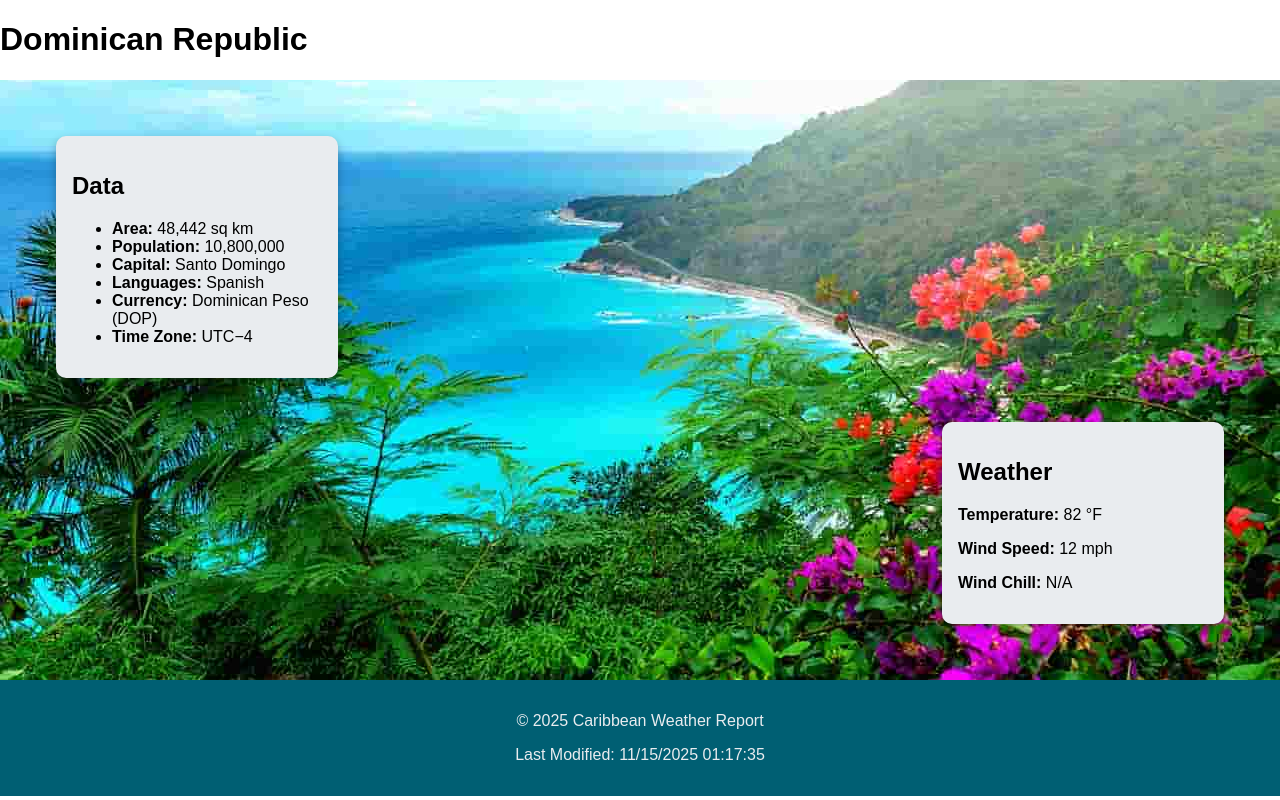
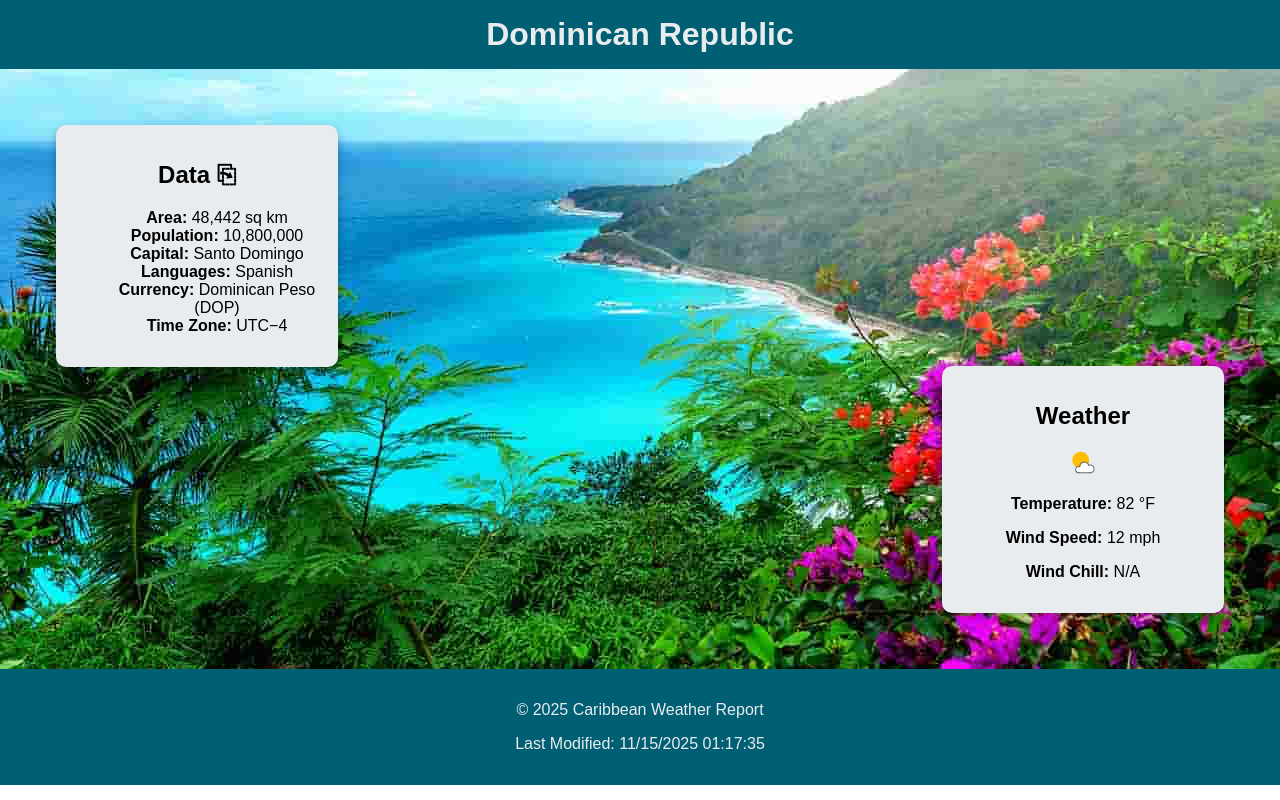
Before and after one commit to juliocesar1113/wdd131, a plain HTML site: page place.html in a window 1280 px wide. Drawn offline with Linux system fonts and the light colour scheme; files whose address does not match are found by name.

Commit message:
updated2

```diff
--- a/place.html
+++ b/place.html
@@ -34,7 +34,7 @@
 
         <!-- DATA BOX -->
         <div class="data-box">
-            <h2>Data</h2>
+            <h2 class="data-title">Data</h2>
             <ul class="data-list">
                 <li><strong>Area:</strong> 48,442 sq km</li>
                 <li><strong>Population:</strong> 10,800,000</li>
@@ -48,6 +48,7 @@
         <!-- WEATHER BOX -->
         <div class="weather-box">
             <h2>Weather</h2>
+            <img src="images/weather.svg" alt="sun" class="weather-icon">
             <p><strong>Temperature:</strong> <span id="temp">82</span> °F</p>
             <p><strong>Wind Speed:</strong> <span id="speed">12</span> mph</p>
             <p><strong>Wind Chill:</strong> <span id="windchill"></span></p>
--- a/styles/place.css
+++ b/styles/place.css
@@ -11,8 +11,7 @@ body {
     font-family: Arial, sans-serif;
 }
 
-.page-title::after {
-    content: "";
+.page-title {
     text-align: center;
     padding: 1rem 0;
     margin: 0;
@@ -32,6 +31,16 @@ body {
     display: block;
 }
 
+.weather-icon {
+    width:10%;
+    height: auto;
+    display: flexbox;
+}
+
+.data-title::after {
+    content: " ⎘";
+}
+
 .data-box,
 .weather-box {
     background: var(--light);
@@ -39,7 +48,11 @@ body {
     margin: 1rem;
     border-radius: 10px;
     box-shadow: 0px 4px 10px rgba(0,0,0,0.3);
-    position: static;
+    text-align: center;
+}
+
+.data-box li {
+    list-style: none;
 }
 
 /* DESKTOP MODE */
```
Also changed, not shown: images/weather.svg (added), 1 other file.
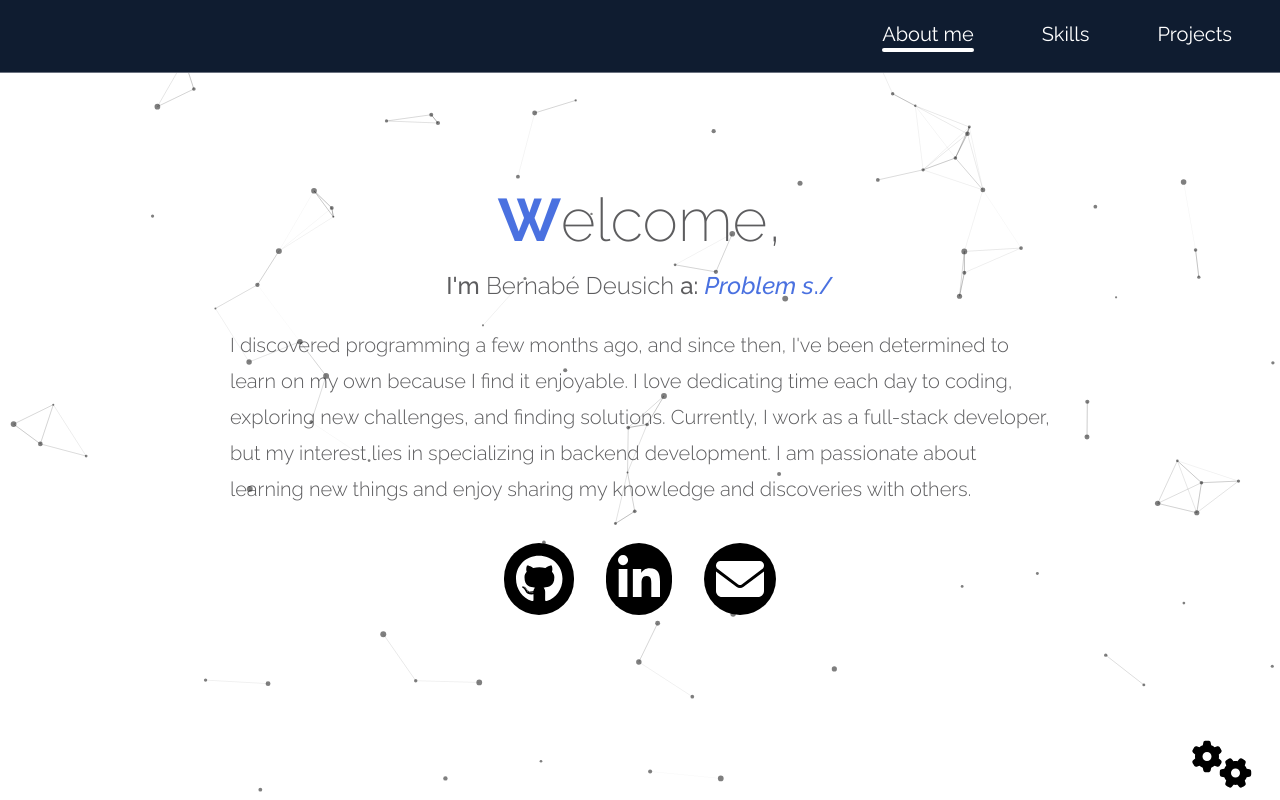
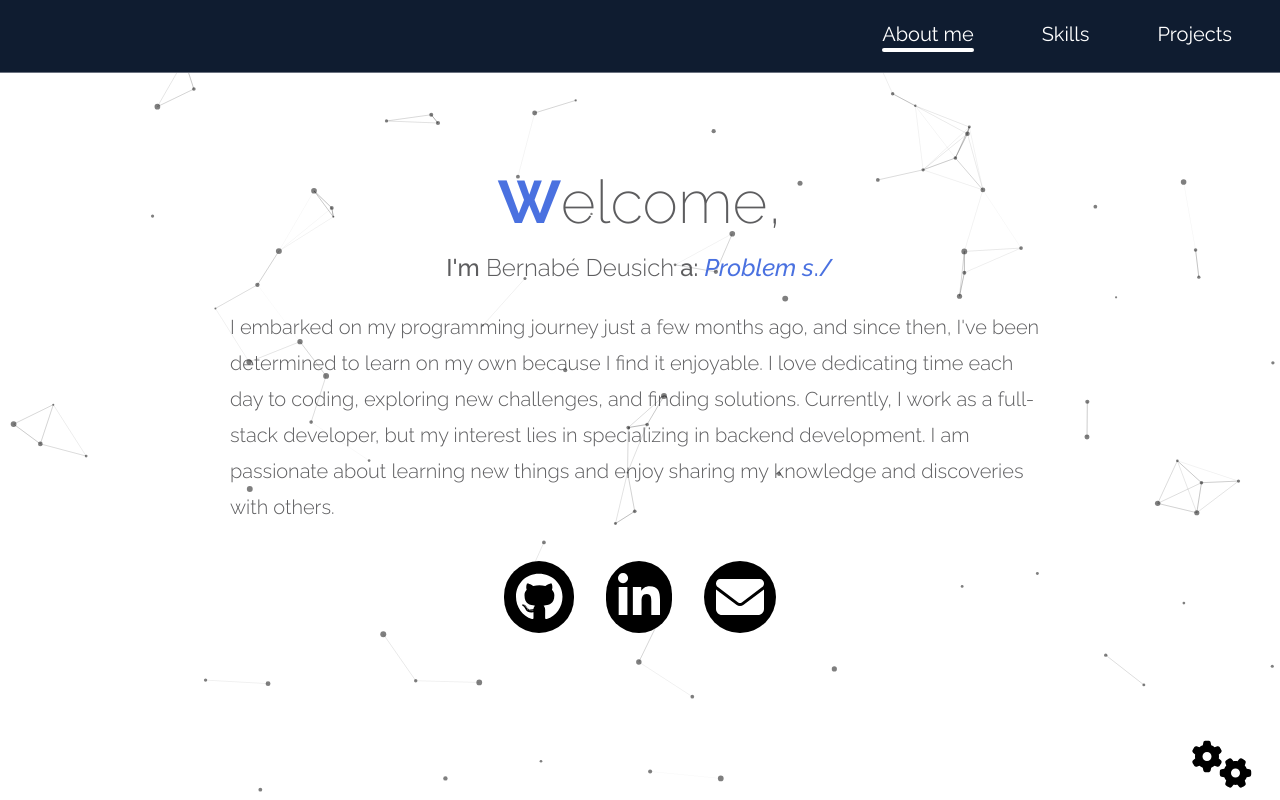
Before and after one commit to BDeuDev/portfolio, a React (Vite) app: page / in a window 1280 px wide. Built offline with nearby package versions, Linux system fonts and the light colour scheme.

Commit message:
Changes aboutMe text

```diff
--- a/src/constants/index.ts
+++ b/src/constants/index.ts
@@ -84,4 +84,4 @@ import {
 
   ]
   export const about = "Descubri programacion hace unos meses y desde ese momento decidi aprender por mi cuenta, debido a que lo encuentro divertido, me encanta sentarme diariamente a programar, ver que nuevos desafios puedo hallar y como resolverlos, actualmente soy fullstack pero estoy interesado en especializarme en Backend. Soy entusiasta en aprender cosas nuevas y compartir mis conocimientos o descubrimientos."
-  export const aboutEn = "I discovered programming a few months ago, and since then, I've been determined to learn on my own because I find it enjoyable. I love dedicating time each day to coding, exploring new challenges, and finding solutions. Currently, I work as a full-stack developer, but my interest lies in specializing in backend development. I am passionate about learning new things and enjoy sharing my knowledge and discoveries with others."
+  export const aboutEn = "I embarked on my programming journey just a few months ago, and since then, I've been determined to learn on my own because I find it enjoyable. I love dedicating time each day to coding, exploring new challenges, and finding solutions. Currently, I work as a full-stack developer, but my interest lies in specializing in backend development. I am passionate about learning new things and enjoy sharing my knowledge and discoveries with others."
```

> **What the task requires**
Write out every record above exactly as it stands, but leave out the pictures.

> **Answer below**
Before and after one commit to juliocesar1113/wdd131, a plain HTML site: page place.html in a window 1280 px wide. Drawn offline with Linux system fonts and the light colour scheme; files whose address does not match are found by name.

Commit message:
updated2

```diff
--- a/place.html
+++ b/place.html
@@ -34,7 +34,7 @@
 
         <!-- DATA BOX -->
         <div class="data-box">
-            <h2>Data</h2>
+            <h2 class="data-title">Data</h2>
             <ul class="data-list">
                 <li><strong>Area:</strong> 48,442 sq km</li>
                 <li><strong>Population:</strong> 10,800,000</li>
@@ -48,6 +48,7 @@
         <!-- WEATHER BOX -->
         <div class="weather-box">
             <h2>Weather</h2>
+            <img src="images/weather.svg" alt="sun" class="weather-icon">
             <p><strong>Temperature:</strong> <span id="temp">82</span> °F</p>
             <p><strong>Wind Speed:</strong> <span id="speed">12</span> mph</p>
             <p><strong>Wind Chill:</strong> <span id="windchill"></span></p>
--- a/styles/place.css
+++ b/styles/place.css
@@ -11,8 +11,7 @@ body {
     font-family: Arial, sans-serif;
 }
 
-.page-title::after {
-    content: "";
+.page-title {
     text-align: center;
     padding: 1rem 0;
     margin: 0;
@@ -32,6 +31,16 @@ body {
     display: block;
 }
 
+.weather-icon {
+    width:10%;
+    height: auto;
+    display: flexbox;
+}
+
+.data-title::after {
+    content: " ⎘";
+}
+
 .data-box,
 .weather-box {
     background: var(--light);
@@ -39,7 +48,11 @@ body {
     margin: 1rem;
     border-radius: 10px;
     box-shadow: 0px 4px 10px rgba(0,0,0,0.3);
-    position: static;
+    text-align: center;
+}
+
+.data-box li {
+    list-style: none;
 }
 
 /* DESKTOP MODE */
```
Also changed, not shown: images/weather.svg (added), 1 other file.
Before and after one commit to BDeuDev/portfolio, a React (Vite) app: page / in a window 1280 px wide. Built offline with nearby package versions, Linux system fonts and the light colour scheme.

Commit message:
Changes aboutMe text

```diff
--- a/src/constants/index.ts
+++ b/src/constants/index.ts
@@ -84,4 +84,4 @@ import {
 
   ]
   export const about = "Descubri programacion hace unos meses y desde ese momento decidi aprender por mi cuenta, debido a que lo encuentro divertido, me encanta sentarme diariamente a programar, ver que nuevos desafios puedo hallar y como resolverlos, actualmente soy fullstack pero estoy interesado en especializarme en Backend. Soy entusiasta en aprender cosas nuevas y compartir mis conocimientos o descubrimientos."
-  export const aboutEn = "I discovered programming a few months ago, and since then, I've been determined to learn on my own because I find it enjoyable. I love dedicating time each day to coding, exploring new challenges, and finding solutions. Currently, I work as a full-stack developer, but my interest lies in specializing in backend development. I am passionate about learning new things and enjoy sharing my knowledge and discoveries with others."
+  export const aboutEn = "I embarked on my programming journey just a few months ago, and since then, I've been determined to learn on my own because I find it enjoyable. I love dedicating time each day to coding, exploring new challenges, and finding solutions. Currently, I work as a full-stack developer, but my interest lies in specializing in backend development. I am passionate about learning new things and enjoy sharing my knowledge and discoveries with others."
```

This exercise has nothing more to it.